[WHAT IS EXPECTED] Only a number is expected: the count of lines in the listing where "wakeUp" occurs.

[GIVEN RECORDS]

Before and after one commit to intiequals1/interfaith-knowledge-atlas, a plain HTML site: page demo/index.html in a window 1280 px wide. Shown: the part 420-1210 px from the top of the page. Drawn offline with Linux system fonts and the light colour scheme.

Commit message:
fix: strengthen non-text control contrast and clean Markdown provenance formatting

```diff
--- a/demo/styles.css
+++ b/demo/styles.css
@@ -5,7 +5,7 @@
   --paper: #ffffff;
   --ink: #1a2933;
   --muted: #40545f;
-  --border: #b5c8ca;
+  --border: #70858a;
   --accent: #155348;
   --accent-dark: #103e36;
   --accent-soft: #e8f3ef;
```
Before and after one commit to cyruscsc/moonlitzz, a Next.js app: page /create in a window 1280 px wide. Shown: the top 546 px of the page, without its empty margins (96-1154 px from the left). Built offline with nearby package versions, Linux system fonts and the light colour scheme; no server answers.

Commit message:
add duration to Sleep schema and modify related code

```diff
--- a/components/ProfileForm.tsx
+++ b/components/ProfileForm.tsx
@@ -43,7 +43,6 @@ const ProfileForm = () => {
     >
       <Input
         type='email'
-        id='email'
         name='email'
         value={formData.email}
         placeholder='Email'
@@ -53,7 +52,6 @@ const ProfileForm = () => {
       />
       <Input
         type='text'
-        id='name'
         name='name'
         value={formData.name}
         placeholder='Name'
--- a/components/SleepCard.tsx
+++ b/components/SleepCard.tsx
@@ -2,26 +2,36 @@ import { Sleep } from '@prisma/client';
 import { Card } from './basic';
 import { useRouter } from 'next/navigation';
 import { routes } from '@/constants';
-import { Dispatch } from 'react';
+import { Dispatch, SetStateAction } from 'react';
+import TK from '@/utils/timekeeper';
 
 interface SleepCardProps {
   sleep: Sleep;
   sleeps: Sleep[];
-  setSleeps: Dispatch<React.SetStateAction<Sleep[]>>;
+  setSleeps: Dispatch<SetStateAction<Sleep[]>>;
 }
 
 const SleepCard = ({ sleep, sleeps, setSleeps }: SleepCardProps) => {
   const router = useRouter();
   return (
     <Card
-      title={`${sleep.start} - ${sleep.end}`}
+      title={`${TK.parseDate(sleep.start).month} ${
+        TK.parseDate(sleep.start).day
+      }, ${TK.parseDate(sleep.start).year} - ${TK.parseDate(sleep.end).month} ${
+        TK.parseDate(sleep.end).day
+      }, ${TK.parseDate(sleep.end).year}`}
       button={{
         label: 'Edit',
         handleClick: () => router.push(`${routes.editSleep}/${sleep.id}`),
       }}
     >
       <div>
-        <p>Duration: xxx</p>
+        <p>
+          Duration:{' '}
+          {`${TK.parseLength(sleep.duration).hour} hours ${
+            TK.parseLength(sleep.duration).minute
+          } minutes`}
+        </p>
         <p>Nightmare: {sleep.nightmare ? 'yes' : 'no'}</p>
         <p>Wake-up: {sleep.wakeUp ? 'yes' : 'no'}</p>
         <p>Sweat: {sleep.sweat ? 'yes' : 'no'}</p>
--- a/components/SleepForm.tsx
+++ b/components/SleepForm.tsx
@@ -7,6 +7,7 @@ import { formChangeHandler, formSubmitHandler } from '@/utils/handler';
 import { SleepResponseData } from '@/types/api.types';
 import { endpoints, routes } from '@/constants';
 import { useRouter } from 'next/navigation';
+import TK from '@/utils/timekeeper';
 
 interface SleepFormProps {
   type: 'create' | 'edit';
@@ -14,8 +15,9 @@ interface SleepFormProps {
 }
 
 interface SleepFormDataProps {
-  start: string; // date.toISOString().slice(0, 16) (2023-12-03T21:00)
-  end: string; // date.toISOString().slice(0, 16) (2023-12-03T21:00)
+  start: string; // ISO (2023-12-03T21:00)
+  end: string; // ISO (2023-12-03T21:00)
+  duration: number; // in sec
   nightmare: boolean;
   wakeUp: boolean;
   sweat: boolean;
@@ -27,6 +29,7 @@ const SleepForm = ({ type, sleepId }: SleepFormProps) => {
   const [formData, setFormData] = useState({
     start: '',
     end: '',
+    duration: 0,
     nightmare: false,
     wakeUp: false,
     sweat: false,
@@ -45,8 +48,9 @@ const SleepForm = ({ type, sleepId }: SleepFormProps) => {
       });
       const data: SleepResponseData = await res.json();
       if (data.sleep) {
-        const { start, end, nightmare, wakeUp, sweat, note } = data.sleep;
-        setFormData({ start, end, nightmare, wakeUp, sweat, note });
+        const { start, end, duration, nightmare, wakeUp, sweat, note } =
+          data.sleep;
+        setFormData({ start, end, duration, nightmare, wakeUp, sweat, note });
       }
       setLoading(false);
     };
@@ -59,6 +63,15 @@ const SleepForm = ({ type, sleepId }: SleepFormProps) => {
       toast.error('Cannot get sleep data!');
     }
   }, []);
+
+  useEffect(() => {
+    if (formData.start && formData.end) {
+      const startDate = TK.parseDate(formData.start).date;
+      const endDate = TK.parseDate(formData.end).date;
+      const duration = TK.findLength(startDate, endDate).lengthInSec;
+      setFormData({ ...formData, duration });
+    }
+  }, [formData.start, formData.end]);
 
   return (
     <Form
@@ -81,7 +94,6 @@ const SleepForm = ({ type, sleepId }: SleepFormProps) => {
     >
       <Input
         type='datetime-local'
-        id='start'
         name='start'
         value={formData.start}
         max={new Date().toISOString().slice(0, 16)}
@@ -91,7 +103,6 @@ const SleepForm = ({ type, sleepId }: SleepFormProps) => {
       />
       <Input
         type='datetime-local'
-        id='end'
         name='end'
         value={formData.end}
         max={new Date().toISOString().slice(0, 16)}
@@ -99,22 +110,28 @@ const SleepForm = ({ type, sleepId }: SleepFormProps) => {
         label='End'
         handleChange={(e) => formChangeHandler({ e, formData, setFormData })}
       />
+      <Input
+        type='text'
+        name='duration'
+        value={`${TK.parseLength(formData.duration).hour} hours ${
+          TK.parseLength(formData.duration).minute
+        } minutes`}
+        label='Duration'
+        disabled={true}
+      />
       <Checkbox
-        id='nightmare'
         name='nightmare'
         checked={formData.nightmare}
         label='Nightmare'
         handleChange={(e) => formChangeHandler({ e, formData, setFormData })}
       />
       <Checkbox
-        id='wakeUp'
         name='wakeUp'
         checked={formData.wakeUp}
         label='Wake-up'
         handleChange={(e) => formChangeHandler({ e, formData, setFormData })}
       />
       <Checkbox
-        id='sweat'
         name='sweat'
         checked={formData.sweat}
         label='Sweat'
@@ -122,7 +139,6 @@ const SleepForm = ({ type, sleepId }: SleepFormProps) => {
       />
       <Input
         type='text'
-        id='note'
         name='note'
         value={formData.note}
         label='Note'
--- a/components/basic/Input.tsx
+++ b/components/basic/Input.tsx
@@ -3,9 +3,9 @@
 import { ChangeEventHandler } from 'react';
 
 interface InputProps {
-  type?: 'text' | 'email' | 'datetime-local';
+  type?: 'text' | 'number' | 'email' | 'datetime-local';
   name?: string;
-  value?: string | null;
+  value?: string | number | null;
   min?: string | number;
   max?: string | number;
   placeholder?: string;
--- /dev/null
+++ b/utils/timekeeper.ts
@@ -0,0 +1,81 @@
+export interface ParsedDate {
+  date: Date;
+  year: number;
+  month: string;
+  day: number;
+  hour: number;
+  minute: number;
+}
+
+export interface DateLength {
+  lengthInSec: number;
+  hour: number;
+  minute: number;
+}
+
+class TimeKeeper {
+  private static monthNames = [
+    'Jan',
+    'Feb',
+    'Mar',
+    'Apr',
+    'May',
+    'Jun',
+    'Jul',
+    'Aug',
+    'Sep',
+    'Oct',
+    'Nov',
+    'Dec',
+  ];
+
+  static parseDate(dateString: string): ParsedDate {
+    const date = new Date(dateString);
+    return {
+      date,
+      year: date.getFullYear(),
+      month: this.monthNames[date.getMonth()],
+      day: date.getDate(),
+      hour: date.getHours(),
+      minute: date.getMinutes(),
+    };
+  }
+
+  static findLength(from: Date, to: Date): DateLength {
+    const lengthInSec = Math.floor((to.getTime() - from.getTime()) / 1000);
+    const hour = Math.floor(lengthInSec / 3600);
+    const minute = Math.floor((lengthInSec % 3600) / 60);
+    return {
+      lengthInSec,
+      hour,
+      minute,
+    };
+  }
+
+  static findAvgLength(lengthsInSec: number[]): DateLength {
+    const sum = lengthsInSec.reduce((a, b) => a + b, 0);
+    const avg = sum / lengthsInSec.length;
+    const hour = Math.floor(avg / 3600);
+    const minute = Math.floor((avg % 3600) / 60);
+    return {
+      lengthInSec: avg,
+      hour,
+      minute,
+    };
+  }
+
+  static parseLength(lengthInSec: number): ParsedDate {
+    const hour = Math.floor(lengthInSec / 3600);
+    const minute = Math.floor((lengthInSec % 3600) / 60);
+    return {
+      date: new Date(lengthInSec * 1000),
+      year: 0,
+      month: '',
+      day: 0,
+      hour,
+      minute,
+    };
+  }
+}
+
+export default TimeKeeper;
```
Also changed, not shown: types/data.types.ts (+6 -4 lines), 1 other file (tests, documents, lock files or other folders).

[WRITTEN ANSWER] 10